Segment Open

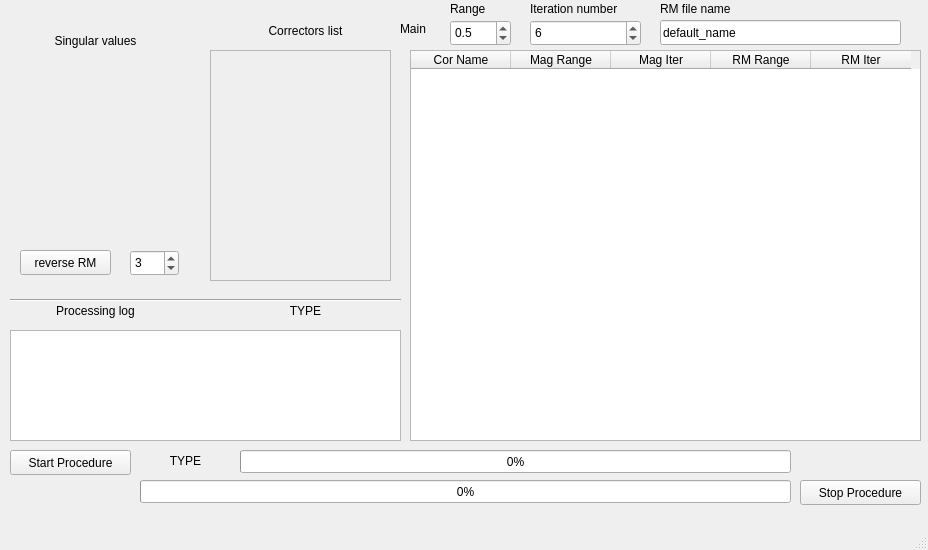
This is resp_mat_ass/uis/rma_main_window.ui in vitaliibalakin/c_orbit as Qt 5 draws it before an edit. The edited form follows.
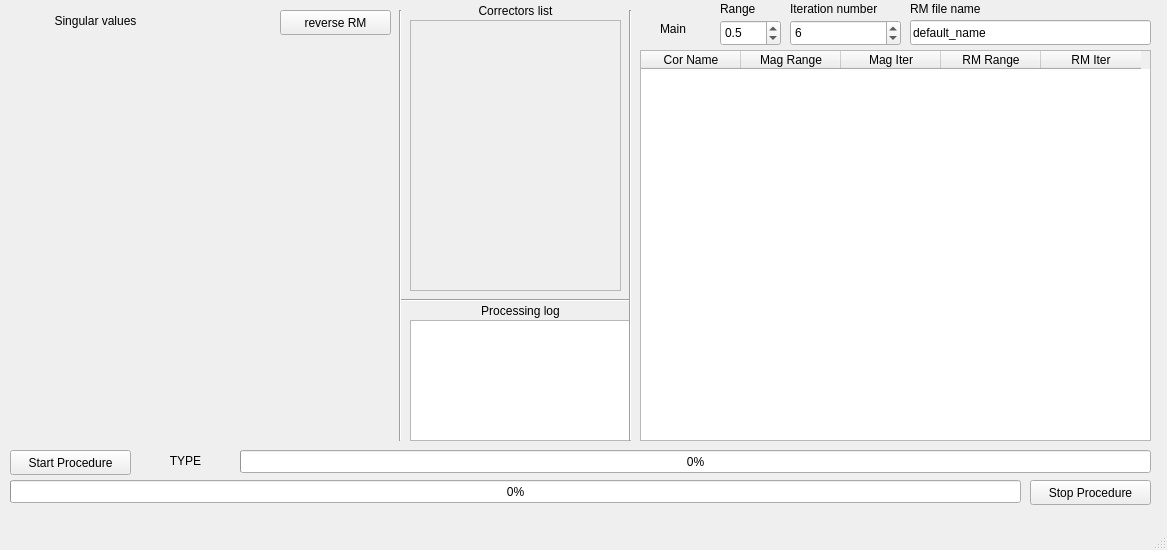
This is the edited form.

Commit message: RM singular values selection is updated

Diff of the .ui file:
```diff
--- a/resp_mat_ass/uis/rma_main_window.ui
+++ b/resp_mat_ass/uis/rma_main_window.ui
@@ -6,7 +6,7 @@
    <rect>
     <x>0</x>
     <y>0</y>
-    <width>928</width>
+    <width>1167</width>
     <height>550</height>
    </rect>
   </property>
@@ -17,9 +17,9 @@
    <widget class="QProgressBar" name="prg_bar">
     <property name="geometry">
      <rect>
-      <x>140</x>
+      <x>10</x>
       <y>480</y>
-      <width>651</width>
+      <width>1011</width>
       <height>23</height>
      </rect>
     </property>
@@ -30,9 +30,9 @@
    <widget class="QLabel" name="label_2">
     <property name="geometry">
      <rect>
-      <x>450</x>
+      <x>720</x>
       <y>0</y>
-      <width>111</width>
+      <width>51</width>
       <height>17</height>
      </rect>
     </property>
@@ -43,7 +43,7 @@
    <widget class="QLabel" name="label_3">
     <property name="geometry">
      <rect>
-      <x>530</x>
+      <x>790</x>
       <y>0</y>
       <width>111</width>
       <height>17</height>
@@ -56,7 +56,7 @@
    <widget class="QLabel" name="label_4">
     <property name="geometry">
      <rect>
-      <x>400</x>
+      <x>660</x>
       <y>20</y>
       <width>41</width>
       <height>17</height>
@@ -69,7 +69,7 @@
    <widget class="QSpinBox" name="mag_iter_main">
     <property name="geometry">
      <rect>
-      <x>530</x>
+      <x>790</x>
       <y>20</y>
       <width>111</width>
       <height>26</height>
@@ -88,10 +88,10 @@
    <widget class="QFrame" name="frame">
     <property name="geometry">
      <rect>
-      <x>210</x>
-      <y>50</y>
-      <width>181</width>
-      <height>231</height>
+      <x>410</x>
+      <y>20</y>
+      <width>211</width>
+      <height>271</height>
      </rect>
     </property>
     <property name="frameShape">
@@ -104,9 +104,9 @@
    <widget class="QLabel" name="label_11">
     <property name="geometry">
      <rect>
-      <x>220</x>
-      <y>20</y>
-      <width>171</width>
+      <x>410</x>
+      <y>0</y>
+      <width>211</width>
       <height>21</height>
      </rect>
     </property>
@@ -133,7 +133,7 @@
    <widget class="QPushButton" name="btn_stop_proc">
     <property name="geometry">
      <rect>
-      <x>800</x>
+      <x>1030</x>
       <y>480</y>
       <width>121</width>
       <height>25</height>
@@ -146,19 +146,19 @@
    <widget class="QTextEdit" name="log_msg">
     <property name="geometry">
      <rect>
-      <x>10</x>
-      <y>330</y>
-      <width>391</width>
-      <height>111</height>
+      <x>410</x>
+      <y>320</y>
+      <width>221</width>
+      <height>121</height>
      </rect>
     </property>
    </widget>
    <widget class="Line" name="line_2">
     <property name="geometry">
      <rect>
-      <x>10</x>
+      <x>400</x>
       <y>290</y>
-      <width>391</width>
+      <width>231</width>
       <height>20</height>
      </rect>
     </property>
@@ -169,9 +169,9 @@
    <widget class="QLabel" name="label_12">
     <property name="geometry">
      <rect>
-      <x>10</x>
+      <x>440</x>
       <y>300</y>
-      <width>171</width>
+      <width>161</width>
       <height>21</height>
      </rect>
     </property>
@@ -185,7 +185,7 @@
    <widget class="QLabel" name="label_13">
     <property name="geometry">
      <rect>
-      <x>660</x>
+      <x>910</x>
       <y>0</y>
       <width>111</width>
       <height>17</height>
@@ -198,7 +198,7 @@
    <widget class="QLineEdit" name="rm_name">
     <property name="geometry">
      <rect>
-      <x>660</x>
+      <x>910</x>
       <y>20</y>
       <width>241</width>
       <height>25</height>
@@ -208,26 +208,10 @@
      <string>default_name</string>
     </property>
    </widget>
-   <widget class="QLabel" name="label_type">
-    <property name="geometry">
-     <rect>
-      <x>220</x>
-      <y>300</y>
-      <width>171</width>
-      <height>21</height>
-     </rect>
-    </property>
-    <property name="text">
-     <string>TYPE</string>
-    </property>
-    <property name="alignment">
-     <set>Qt::AlignCenter</set>
-    </property>
-   </widget>
    <widget class="QDoubleSpinBox" name="mag_range_main">
     <property name="geometry">
      <rect>
-      <x>450</x>
+      <x>720</x>
       <y>20</y>
       <width>61</width>
       <height>26</height>
@@ -250,7 +234,7 @@
     <property name="geometry">
      <rect>
       <x>10</x>
-      <y>30</y>
+      <y>10</y>
       <width>171</width>
       <height>21</height>
      </rect>
@@ -266,42 +250,16 @@
     <property name="geometry">
      <rect>
       <x>10</x>
-      <y>60</y>
-      <width>171</width>
-      <height>181</height>
+      <y>40</y>
+      <width>381</width>
+      <height>401</height>
      </rect>
     </property>
    </widget>
-   <widget class="QPushButton" name="btn_reverse_rm">
-    <property name="geometry">
-     <rect>
-      <x>20</x>
-      <y>250</y>
-      <width>91</width>
-      <height>25</height>
-     </rect>
-    </property>
-    <property name="text">
-     <string>reverse RM</string>
-    </property>
-   </widget>
-   <widget class="QSpinBox" name="sv">
-    <property name="geometry">
-     <rect>
-      <x>130</x>
-      <y>250</y>
-      <width>49</width>
-      <height>26</height>
-     </rect>
-    </property>
-    <property name="value">
-     <number>3</number>
-    </property>
-   </widget>
    <widget class="QTableWidget" name="cor_set_table">
     <property name="geometry">
      <rect>
-      <x>410</x>
+      <x>640</x>
       <y>50</y>
       <width>511</width>
       <height>391</height>
@@ -338,7 +296,7 @@
      <rect>
       <x>240</x>
       <y>450</y>
-      <width>551</width>
+      <width>911</width>
       <height>23</height>
      </rect>
     </property>
@@ -362,6 +320,45 @@
      <set>Qt::AlignCenter</set>
     </property>
    </widget>
+   <widget class="Line" name="line">
+    <property name="geometry">
+     <rect>
+      <x>390</x>
+      <y>10</y>
+      <width>20</width>
+      <height>431</height>
+     </rect>
+    </property>
+    <property name="orientation">
+     <enum>Qt::Vertical</enum>
+    </property>
+   </widget>
+   <widget class="QPushButton" name="btn_reverse_rm">
+    <property name="geometry">
+     <rect>
+      <x>280</x>
+      <y>10</y>
+      <width>111</width>
+      <height>25</height>
+     </rect>
+    </property>
+    <property name="text">
+     <string>reverse RM</string>
+    </property>
+   </widget>
+   <widget class="Line" name="line_3">
+    <property name="geometry">
+     <rect>
+      <x>620</x>
+      <y>10</y>
+      <width>20</width>
+      <height>431</height>
+     </rect>
+    </property>
+    <property name="orientation">
+     <enum>Qt::Vertical</enum>
+    </property>
+   </widget>
   </widget>
   <widget class="QMenuBar" name="menubar">
    <property name="geometry">
```
Left out of the diff: 2 changed lines with no effect on the pictures. The commit also changes 20 other files.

Segment Closed

TASK GOAL: The answer is each line from the entries above in which the word "string" occurs.

TASK RESULT:
      <string>default_name</string>
-     <string>TYPE</string>
-     <string>reverse RM</string>
+     <string>reverse RM</string>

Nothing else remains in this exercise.